#### To do
Go through the entries below and count the lines where the word "start" appears; give only the count.

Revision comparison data

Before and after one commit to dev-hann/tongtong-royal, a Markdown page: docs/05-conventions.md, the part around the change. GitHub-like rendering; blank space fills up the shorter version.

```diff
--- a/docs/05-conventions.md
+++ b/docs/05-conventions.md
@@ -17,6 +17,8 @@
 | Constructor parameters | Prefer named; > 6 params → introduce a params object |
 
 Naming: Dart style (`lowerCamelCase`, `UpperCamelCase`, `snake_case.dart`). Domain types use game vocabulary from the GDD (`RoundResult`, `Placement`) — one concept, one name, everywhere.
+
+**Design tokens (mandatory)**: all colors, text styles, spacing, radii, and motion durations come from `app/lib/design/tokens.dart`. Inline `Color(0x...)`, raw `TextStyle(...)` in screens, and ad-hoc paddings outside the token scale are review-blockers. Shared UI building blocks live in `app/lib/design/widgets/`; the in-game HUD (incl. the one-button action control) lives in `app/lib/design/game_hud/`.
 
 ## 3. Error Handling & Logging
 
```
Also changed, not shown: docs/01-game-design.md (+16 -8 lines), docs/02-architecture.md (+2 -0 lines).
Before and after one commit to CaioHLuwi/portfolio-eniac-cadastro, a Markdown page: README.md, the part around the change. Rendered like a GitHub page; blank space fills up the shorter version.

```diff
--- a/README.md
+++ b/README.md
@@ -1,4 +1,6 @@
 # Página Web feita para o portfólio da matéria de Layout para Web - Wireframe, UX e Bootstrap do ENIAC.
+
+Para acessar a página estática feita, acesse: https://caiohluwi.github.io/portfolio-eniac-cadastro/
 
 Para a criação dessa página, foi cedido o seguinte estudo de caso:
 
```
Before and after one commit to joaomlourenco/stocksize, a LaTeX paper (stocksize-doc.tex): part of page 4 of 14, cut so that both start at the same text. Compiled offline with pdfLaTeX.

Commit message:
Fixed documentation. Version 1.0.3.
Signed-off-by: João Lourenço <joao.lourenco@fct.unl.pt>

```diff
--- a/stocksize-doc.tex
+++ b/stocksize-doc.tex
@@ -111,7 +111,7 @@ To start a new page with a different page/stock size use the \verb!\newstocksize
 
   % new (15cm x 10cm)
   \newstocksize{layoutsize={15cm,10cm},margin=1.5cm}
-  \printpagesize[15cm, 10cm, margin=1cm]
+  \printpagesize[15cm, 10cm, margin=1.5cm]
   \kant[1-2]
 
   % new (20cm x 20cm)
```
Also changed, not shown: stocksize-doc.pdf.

...

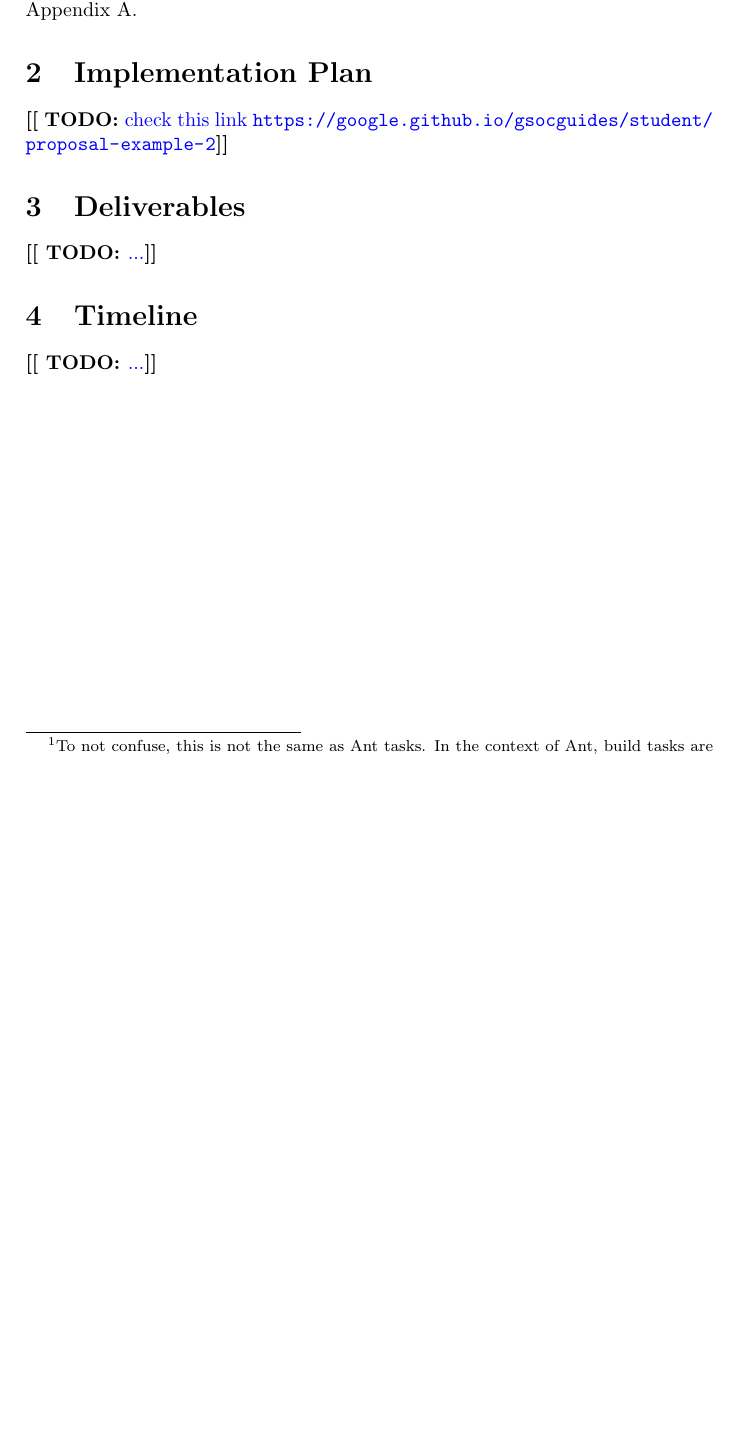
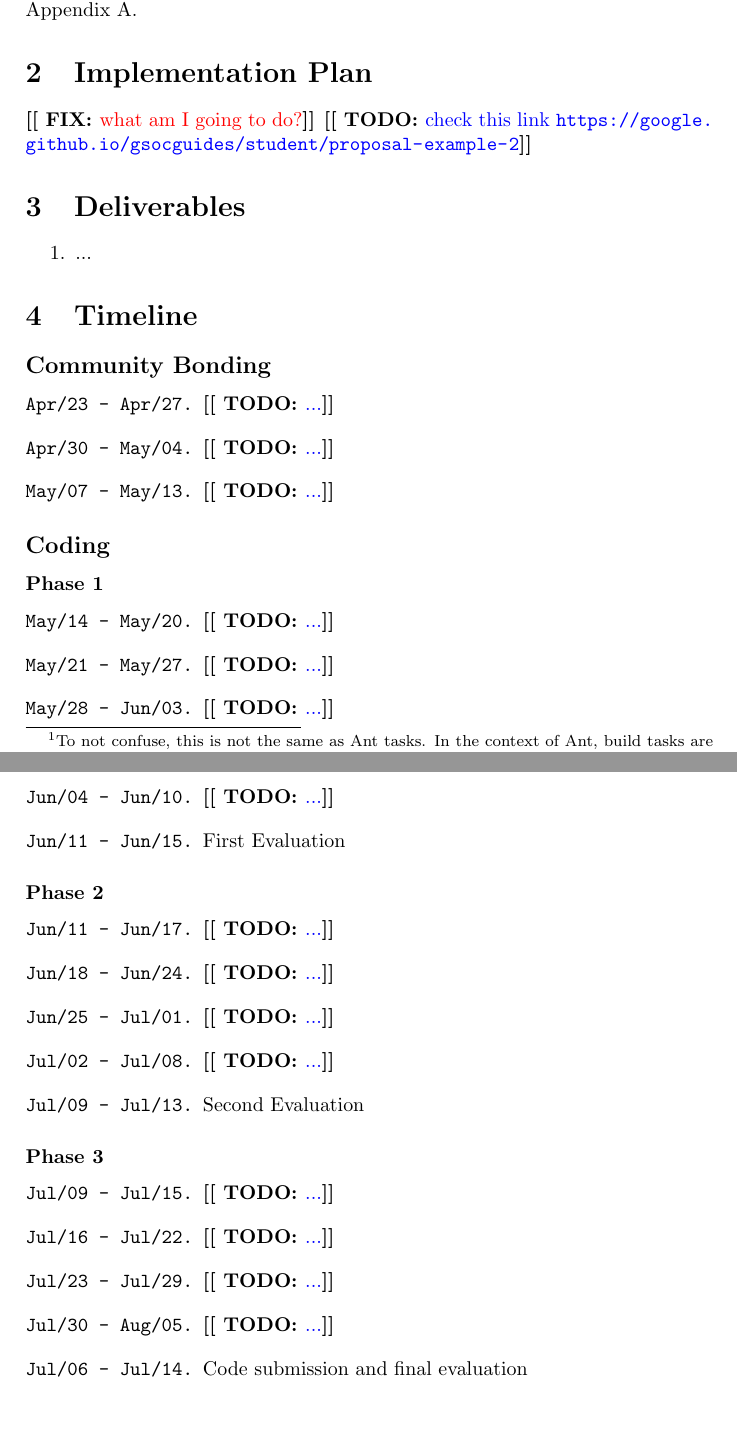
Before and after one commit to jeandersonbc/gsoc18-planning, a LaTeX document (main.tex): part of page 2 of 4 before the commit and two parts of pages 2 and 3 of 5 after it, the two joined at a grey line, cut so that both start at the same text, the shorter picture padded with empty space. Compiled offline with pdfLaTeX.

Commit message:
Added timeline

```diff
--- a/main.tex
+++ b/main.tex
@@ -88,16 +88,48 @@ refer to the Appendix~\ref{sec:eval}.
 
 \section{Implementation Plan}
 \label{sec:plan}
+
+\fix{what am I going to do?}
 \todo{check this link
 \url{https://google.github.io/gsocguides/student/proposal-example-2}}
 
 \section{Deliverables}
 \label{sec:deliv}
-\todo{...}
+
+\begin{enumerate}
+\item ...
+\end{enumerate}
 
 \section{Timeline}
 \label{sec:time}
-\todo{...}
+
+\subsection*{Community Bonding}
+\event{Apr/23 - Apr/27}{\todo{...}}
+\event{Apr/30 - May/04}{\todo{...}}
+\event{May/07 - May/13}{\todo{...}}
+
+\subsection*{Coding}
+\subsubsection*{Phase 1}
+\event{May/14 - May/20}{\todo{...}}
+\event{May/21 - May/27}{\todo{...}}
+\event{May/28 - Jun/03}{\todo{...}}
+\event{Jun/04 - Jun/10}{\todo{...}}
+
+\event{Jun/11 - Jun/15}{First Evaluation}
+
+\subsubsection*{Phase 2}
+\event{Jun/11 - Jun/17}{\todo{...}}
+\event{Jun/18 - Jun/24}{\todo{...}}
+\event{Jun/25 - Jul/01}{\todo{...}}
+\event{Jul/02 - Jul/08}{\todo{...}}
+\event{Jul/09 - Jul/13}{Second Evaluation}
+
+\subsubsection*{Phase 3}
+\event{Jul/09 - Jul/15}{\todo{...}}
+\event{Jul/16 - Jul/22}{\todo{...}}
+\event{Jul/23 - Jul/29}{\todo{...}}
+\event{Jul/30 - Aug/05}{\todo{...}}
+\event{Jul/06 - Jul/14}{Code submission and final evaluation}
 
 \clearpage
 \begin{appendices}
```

#### Response to the task
3